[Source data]
-- -- --

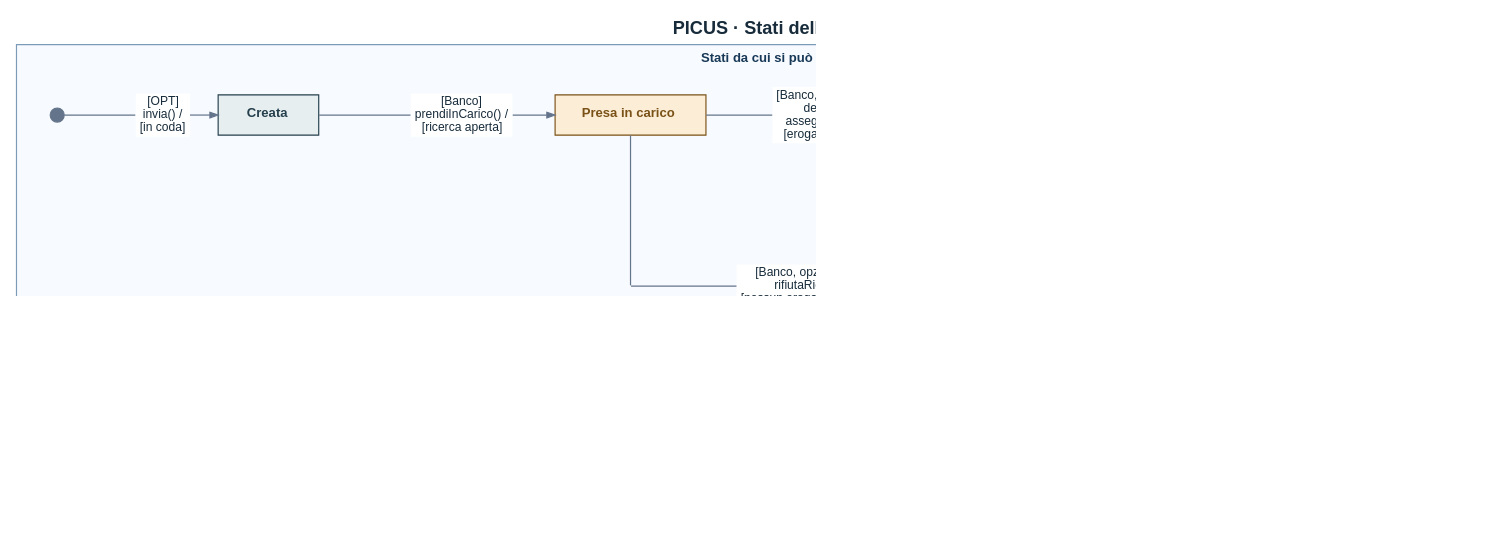
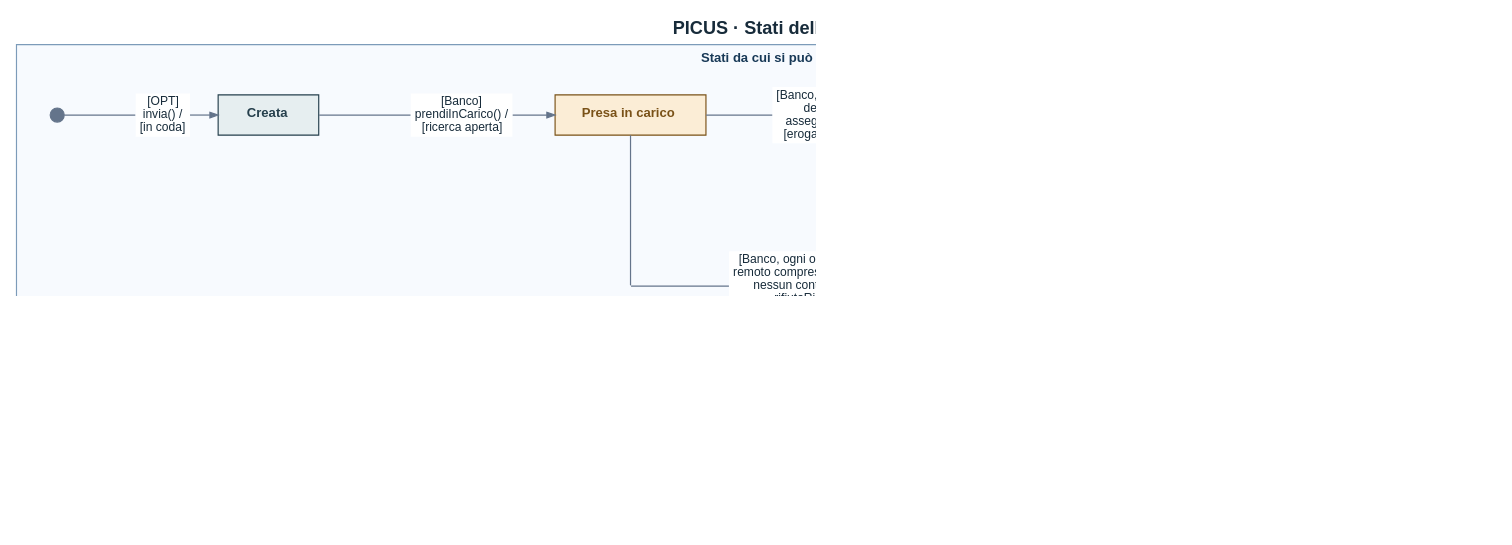
One commit to Pinguini-alla-Fragola/Progetto-SAD changed the diagram in docs/architecture/diagrams/PICUS-Stati-Richiesta.dot. Above: the diagram before and after it, drawn with Graphviz. The commit also changed 3 other files, not shown here.

First line of the commit message:
docs(architecture): precisa rifiuto e annullamento nello state chart

```diff
--- a/docs/architecture/diagrams/PICUS-Stati-Richiesta.dot
+++ b/docs/architecture/diagrams/PICUS-Stati-Richiesta.dot
@@ -1,47 +1,47 @@
-digraph Stati {
+digraph "PICUS - Stati della richiesta" {
   // Coordinate in punti, come nel CC-02. I vertici senza simbolo fissano le pieghe dei connettori.
   graph [
     layout=neato, inputscale=72, overlap=true, splines=line,
     outputorder=nodesfirst, bgcolor="#FFFFFF", dpi=140, pad=0.20,
     labelloc=t, fontname=Arial, fontcolor="#172B3A", fontsize=18,
     label=<<B>PICUS · Stati della richiesta</B>>
   ]
   node [pin=true, shape=box, style=filled, fixedsize=true, fontname=Arial, fontsize=13, penwidth=1.15]
   edge [color="#64748B", penwidth=1.2, arrowsize=0.8]
   Annullabile [pos="770,210!", width=21.4, height=4.17, fillcolor="#F7FAFE", color="#7C9BB9", label=""]
 
   Creata [pos="250,290!", width=1.389, height=0.556, fillcolor="#E6EEF0", color="#253F4C", fontcolor="#253F4C", style="filled", label=<<B>Creata</B>>]
   Carico [pos="610,290!", width=2.083, height=0.556, fillcolor="#FBEDD6", color="#795117", fontcolor="#795117", style="filled", label=<<B>Presa in carico</B>>]
   Programmazione [pos="1030,290!", width=2.361, height=0.556, fillcolor="#FBEDD6", color="#795117", fontcolor="#795117", style="filled", label=<<B>In programmazione</B>>]
   Confermata [pos="1450,290!", width=1.806, height=0.556, fillcolor="#E8F2E9", color="#2F6B3A", fontcolor="#192C3A", style="filled", label=<<B>Confermata</B>>]
   Rifiutata [pos="1030,120!", width=1.806, height=0.556, fillcolor="#FAECEE", color="#9C3844", fontcolor="#9C3844", style="filled", label=<<B>Rifiutata</B>>]
   Annullata [pos="770,-130!", width=1.806, height=0.556, fillcolor="#EDF1EF", color="#3A545E", fontcolor="#3A545E", style="filled", label=<<B>Annullata</B>>]
   Start [pos="40,290!", shape=circle, width=0.2, height=0.2, fillcolor="#64748B", color="#64748B", label=""]
   node [shape=plaintext, fixedsize=false, width=0, height=0, style=filled, fillcolor="#FFFFFF", fontcolor="#172B3A", fontsize=12, margin="0.06,0.03"]
   Titolo [pos="770,345!", style="", fontsize=13, fontcolor="#183957", label=<<B>Stati da cui si può annullare</B>>]
   l_invia [pos="145,290!", label=<[OPT]<BR/>invia() /<BR/>[in coda]>]
   l_prendi [pos="442,290!", label=<[Banco]<BR/>prendiInCarico() /<BR/>[ricerca aperta]>]
   l_assegna [pos="820,290!", label=<[Banco, risposta positiva<BR/>dell'erogatore]<BR/>assegnaErogatore() /<BR/>[erogatore assegnato]>]
   l_conferma [pos="1240,290!", label=<[Banco, accordo completo]<BR/>confermaAccordo() /<BR/>[dettagli immutabili]>]
-  l_rif_prog [pos="1030,205!", label=<[Banco, accordo impraticabile]<BR/>rifiutaRichiesta() /<BR/>[nessun erogatore disponibile]>]
-  l_rif_carico [pos="800,120!", label=<[Banco, opzioni esaurite]<BR/>rifiutaRichiesta() /<BR/>[nessun erogatore disponibile]>]
-  l_annulla [pos="770,-30!", label=<[Banco, OPT o erogatore,<BR/>motivo se non Creata]<BR/>annullaRichiesta() /<BR/>[dettagli conservati]>]
+  l_rif_prog [pos="1030,205!", label=<[Banco, accordo impraticabile,<BR/>nessun contatto in attesa]<BR/>rifiutaRichiesta() /<BR/>[nessun erogatore disponibile]>]
+  l_rif_carico [pos="800,120!", label=<[Banco, ogni opzione negativa,<BR/>remoto compreso se compatibile,<BR/>nessun contatto in attesa]<BR/>rifiutaRichiesta() /<BR/>[nessun erogatore disponibile]>]
+  l_annulla [pos="770,-30!", label=<[Banco, OPT titolare o<BR/>erogatore assegnato,<BR/>motivo se non Creata]<BR/>annullaRichiesta() /<BR/>[dettagli conservati]>]
   node [shape=point, width=0.01, height=0.01, label="", style=invis]
   b_rc [pos="610,120!"]
   a0 [pos="770,60!"]
   Start -> l_invia [arrowhead=none]
   l_invia -> Creata
   Creata -> l_prendi [arrowhead=none]
   l_prendi -> Carico
   Carico -> l_assegna [arrowhead=none]
   l_assegna -> Programmazione
   Programmazione -> l_conferma [arrowhead=none]
   l_conferma -> Confermata
   Programmazione -> l_rif_prog [arrowhead=none]
   l_rif_prog -> Rifiutata
   Carico -> b_rc [arrowhead=none]
   b_rc -> l_rif_carico [arrowhead=none]
   l_rif_carico -> Rifiutata
   a0 -> l_annulla [arrowhead=none]
   l_annulla -> Annullata
 }
```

-- -- --

■ Task details: Show every line above in which the word "shape" appears.

■ Response box:
   node [pin=true, shape=box, style=filled, fixedsize=true, fontname=Arial, fontsize=13, penwidth=1.15]
   Start [pos="40,290!", shape=circle, width=0.2, height=0.2, fillcolor="#64748B", color="#64748B", label=""]
   node [shape=plaintext, fixedsize=false, width=0, height=0, style=filled, fillcolor="#FFFFFF", fontcolor="#172B3A", fontsize=12, margin="0.06,0.03"]
   node [shape=point, width=0.01, height=0.01, label="", style=invis]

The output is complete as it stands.